Rudraksha the wonder divine and holy beads
Rudraksha, the most powerful and awesome bead ever. This bead can help you achieve all you
want – a healthy mind, body and soul, a wealthy life that many dream of and only some achieve,
and a happy you making you the target of many a envy. Words in the dictionary fall short of
describing the immense powers of the Rudrakshas. For thousands of years mankind has benefited
immensely from them. But how can today’s technology wizard use them to his advantage? What
would you get from it?…. Well let’s find out.
Rudraksha is commonly used to mean the seeds of the rudraksha tree, Elaeocarpus ganitrus and
some other species of Elaeocarpus. The Rudraksha is a large evergreen broad-leaved tree which
grows in the area from the Gangetic Plain to the foothills of the Himalayas. Rudraksha trees
are also found in middle areas of Nepal. Rudraksha seeds are covered by an outer shell of blue
color when fully ripe, and for this reason are also known as blueberry beads. The blue colour
is derived not from pigment but is structural. Rudraksha is also used for treatment of
various diseases in traditional Indian medicine.
Various Rudrakshas, a rare double fused one - Gowri Shankar(leftmost), A single
clefted(gold capped)In Sanskrit rudraksha literally means "the eye of Rudra" or "red-eyed",
from rud, "to cry," and aksha, meaning "eye". In one story by Saivites, God himself (Siva)

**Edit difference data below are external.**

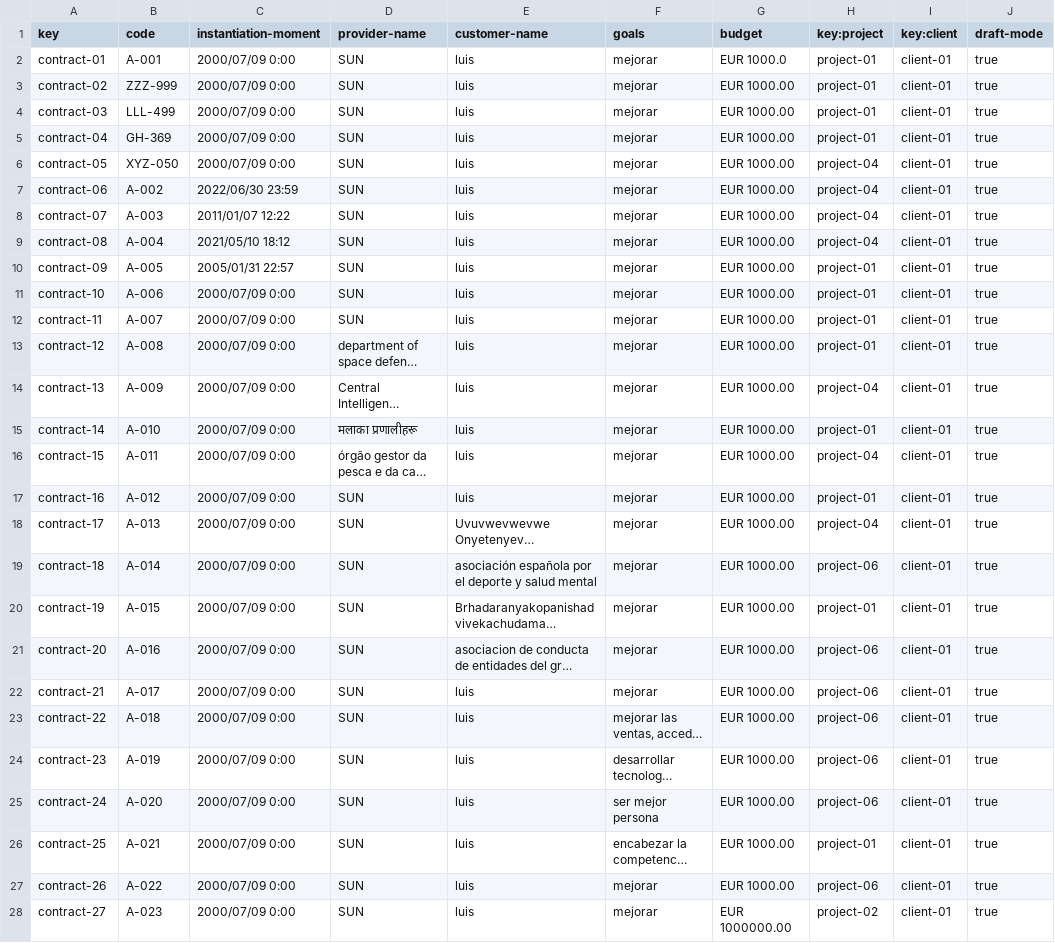
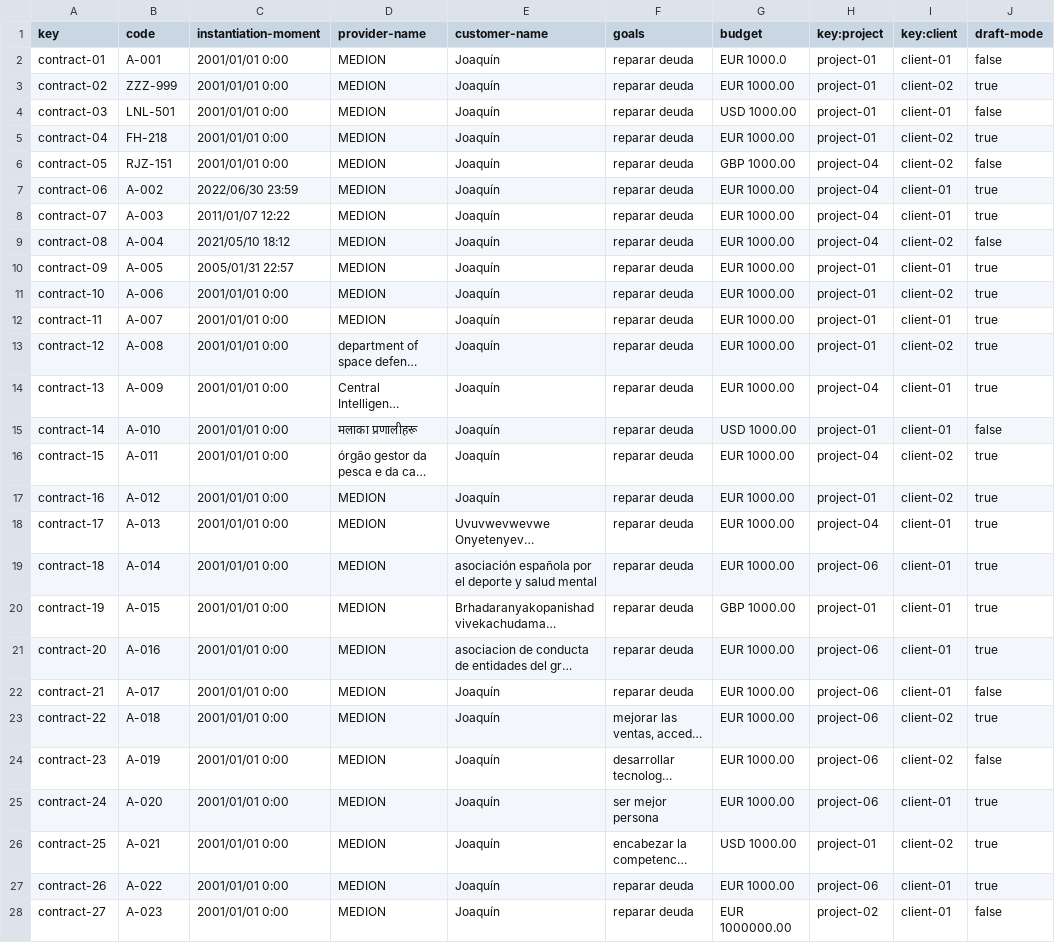
Before and after one commit to DP2-2024-C1-029/Acme-Software-Factory, a CSV file: src/main/webapp/WEB-INF/resources/sample-data/contract.csv, drawn as a sheet; only a part is shown; long unchanged cells end in …; the diff covers the shown part only; the diff names each change by its address in the sheet, - before the commit and + after, or states it on an @@ line.

```diff
--- a/src/main/webapp/WEB-INF/resources/sample-data/contract.csv
+++ b/src/main/webapp/WEB-INF/resources/sample-data/contract.csv
-C2:C6 (instantiation-moment): 2000/07/09 0:00
+C2:C6 (instantiation-moment): 2001/01/01 0:00
-D2:D12 (provider-name): SUN
+D2:D12 (provider-name): MEDION
-E2:E17 (customer-name): luis
+E2:E17 (customer-name): Joaquín
-F2:F22 (goals): mejorar
+F2:F22 (goals): reparar deuda
-J2 (draft-mode): true
+J2 (draft-mode): false
-I3 (key:client): client-01
+I3 (key:client): client-02
-B4 (code): LLL-499
+B4 (code): LNL-501
-G4 (budget): EUR 1000.00
+G4 (budget): USD 1000.00
-J4 (draft-mode): true
+J4 (draft-mode): false
-B5 (code): GH-369
+B5 (code): FH-218
-I5:I6 (key:client): client-01
+I5:I6 (key:client): client-02
-B6 (code): XYZ-050
+B6 (code): RJZ-151
-G6 (budget): EUR 1000.00
+G6 (budget): GBP 1000.00
-J6 (draft-mode): true
+J6 (draft-mode): false
-I9 (key:client): client-01
+I9 (key:client): client-02
-J9 (draft-mode): true
+J9 (draft-mode): false
-C11:C28 (instantiation-moment): 2000/07/09 0:00
+C11:C28 (instantiation-moment): 2001/01/01 0:00
-I11 (key:client): client-01
+I11 (key:client): client-02
-I13 (key:client): client-01
+I13 (key:client): client-02
-G15 (budget): EUR 1000.00
+G15 (budget): USD 1000.00
-J15 (draft-mode): true
+J15 (draft-mode): false
-I16:I17 (key:client): client-01
+I16:I17 (key:client): client-02
-D17:D28 (provider-name): SUN
+D17:D28 (provider-name): MEDION
-G20 (budget): EUR 1000.00
+G20 (budget): GBP 1000.00
-E22:E28 (customer-name): luis
+E22:E28 (customer-name): Joaquín
-J22 (draft-mode): true
+J22 (draft-mode): false
-I23:I24 (key:client): client-01
+I23:I24 (key:client): client-02
-J24 (draft-mode): true
+J24 (draft-mode): false
-G26 (budget): EUR 1000.00
+G26 (budget): USD 1000.00
-I26 (key:client): client-01
+I26 (key:client): client-02
-F27:F28 (goals): mejorar
+F27:F28 (goals): reparar deuda
-J28 (draft-mode): true
+J28 (draft-mode): false
```
Also changed, not shown: 27 edited cells elsewhere in this file, src/main/webapp/WEB-INF/resources/sample-data/client.csv, src/main/webapp/WEB-INF/resources/sample-data/progress-logs.csv, 3 other files.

shed a tear, on viewing the misfortunes of humanity. This single tear became the first
Rudraksha tree, and a sign of his compassion. In another story, while destroying the asura
fortress of Tripura (mythology), the seeds from Lord Siva's eyes emerged to form rudraksha.
Rudraksha literally stands for the eyes of Lord Shiva implying that it was "pleasant to the
eyes of Lord" (Shiva), and hence it is named in his honour. The seeds have been traditionally
considered sacred, and are said to have diverse mystical powers, including being an amulet
Rudraraka beads are the material from which sacred garlands (108 beads in number) or rosaries
are made. In essence, rudraksha is a Saivite rosary. They are used for japa mala. Rudraraka
is a common aid to worship in Saivism. Rudraksha mala are worn by Hindu monks, and many
devotees wear a single bead hung from their neck. The use of rudraraksha can distinguish
denomination amongst Hindus. Some Vaishnavites use beads made of tulsi while Saivites use
rudraraksa. One Vaishnavite text, the Padma Purana, declares that the 5th Rudraksha
(which represents Rudra or Shiva Himself) is the most important for wearing on the earth.
In Tantric Buddhism rudraksha beads are sometimes used for the practice of wrathful deities.
In ancient Indian culture, yogis divided food into three categories - Positive Pranic,
Negative Pranic and Neutral/Zero Pranic. When the Rudraksha mala is being held above the
foods, it will allegedly rotate clockwise for positive Pranic, anticlockwise for negative
Pranic and in a pendulum action for zero Pranic foods.
There are different varieties of Rudraksh available, and these are classified according to
the number of grooves in the Rudraksh: Pachamukhi (5 faces), Dwi Mukhi (2 faces), Eka mukhi
(1 face) etc. Each one has its own particular properties when worn by an individual.
Rudraksh is capable of holding the energy of the person who is wearing it, unlike Spadika
(which has only a cooling effect on the body) or any other seed. There is a prevalent myth
that Rudraksh should not be worn by consuming non-vegetarians, couples, or women during
menstruation - but this is spurious. Anyone can wear it any time.
The Rudraksh seeds are brittle in nature and so it should be protected from chemicals and
toileteries. Wearing Rudraksha mala cleanses a person's aura.